• _What needs to be done_
If a line of the records contains the word "results", list it.

START Extracted information

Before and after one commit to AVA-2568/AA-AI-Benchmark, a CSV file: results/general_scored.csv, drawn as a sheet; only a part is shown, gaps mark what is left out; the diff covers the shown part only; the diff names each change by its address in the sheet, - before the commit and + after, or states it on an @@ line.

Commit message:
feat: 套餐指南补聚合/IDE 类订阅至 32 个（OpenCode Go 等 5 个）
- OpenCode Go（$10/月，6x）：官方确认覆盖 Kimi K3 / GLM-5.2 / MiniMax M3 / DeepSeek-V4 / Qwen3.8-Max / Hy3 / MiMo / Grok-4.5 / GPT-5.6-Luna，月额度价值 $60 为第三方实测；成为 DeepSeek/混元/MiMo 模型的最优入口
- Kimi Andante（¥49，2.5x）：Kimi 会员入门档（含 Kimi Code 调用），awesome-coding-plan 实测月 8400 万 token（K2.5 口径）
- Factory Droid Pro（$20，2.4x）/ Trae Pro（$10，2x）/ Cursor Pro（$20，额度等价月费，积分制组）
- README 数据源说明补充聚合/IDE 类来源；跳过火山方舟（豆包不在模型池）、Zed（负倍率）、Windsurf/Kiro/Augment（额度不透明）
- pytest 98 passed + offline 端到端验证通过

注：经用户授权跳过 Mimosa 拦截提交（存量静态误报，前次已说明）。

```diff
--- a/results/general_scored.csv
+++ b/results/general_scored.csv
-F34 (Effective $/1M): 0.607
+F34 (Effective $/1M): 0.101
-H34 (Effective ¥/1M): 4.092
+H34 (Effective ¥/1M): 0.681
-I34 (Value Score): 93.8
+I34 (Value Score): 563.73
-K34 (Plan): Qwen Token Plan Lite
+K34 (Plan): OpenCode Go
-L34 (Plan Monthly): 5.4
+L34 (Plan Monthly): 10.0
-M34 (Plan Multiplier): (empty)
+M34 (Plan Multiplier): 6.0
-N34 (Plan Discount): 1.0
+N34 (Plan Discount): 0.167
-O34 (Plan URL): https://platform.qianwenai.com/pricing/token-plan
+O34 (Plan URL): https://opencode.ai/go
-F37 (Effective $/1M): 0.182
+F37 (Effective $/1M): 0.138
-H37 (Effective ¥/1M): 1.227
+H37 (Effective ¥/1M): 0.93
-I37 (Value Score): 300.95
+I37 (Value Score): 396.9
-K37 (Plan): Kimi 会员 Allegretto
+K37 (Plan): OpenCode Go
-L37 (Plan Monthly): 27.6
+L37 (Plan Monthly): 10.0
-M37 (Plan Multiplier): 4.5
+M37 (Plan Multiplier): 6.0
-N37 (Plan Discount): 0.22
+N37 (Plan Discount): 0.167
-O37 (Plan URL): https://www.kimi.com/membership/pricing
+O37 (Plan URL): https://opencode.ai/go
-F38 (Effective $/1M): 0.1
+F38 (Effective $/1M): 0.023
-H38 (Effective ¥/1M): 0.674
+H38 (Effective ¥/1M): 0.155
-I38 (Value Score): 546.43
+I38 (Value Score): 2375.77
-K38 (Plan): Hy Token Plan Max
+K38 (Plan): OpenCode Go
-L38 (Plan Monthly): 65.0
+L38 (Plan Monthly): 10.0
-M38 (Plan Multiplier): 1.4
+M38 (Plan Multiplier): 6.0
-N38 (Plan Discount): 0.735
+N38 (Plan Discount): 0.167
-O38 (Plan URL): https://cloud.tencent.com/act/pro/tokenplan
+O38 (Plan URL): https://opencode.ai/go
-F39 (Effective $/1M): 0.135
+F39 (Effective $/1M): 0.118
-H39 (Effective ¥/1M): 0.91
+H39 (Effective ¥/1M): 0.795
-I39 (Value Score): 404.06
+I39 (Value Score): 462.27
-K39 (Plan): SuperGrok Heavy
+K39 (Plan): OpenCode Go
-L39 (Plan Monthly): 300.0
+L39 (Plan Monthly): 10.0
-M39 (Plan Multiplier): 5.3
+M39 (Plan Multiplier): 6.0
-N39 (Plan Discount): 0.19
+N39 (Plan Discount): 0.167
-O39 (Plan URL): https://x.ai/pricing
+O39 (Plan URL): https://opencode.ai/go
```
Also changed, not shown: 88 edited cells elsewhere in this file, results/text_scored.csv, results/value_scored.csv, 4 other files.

END Extracted information

• _Task result_
Before and after one commit to AVA-2568/AA-AI-Benchmark, a CSV file: results/general_scored.csv, drawn as a sheet; only a part is shown, gaps mark what is left out; the diff covers the shown part only; the diff names each change by its address in the sheet, - before the commit and + after, or states it on an @@ line.
--- a/results/general_scored.csv
+++ b/results/general_scored.csv
Also changed, not shown: 88 edited cells elsewhere in this file, results/text_scored.csv, results/value_scored.csv, 4 other files.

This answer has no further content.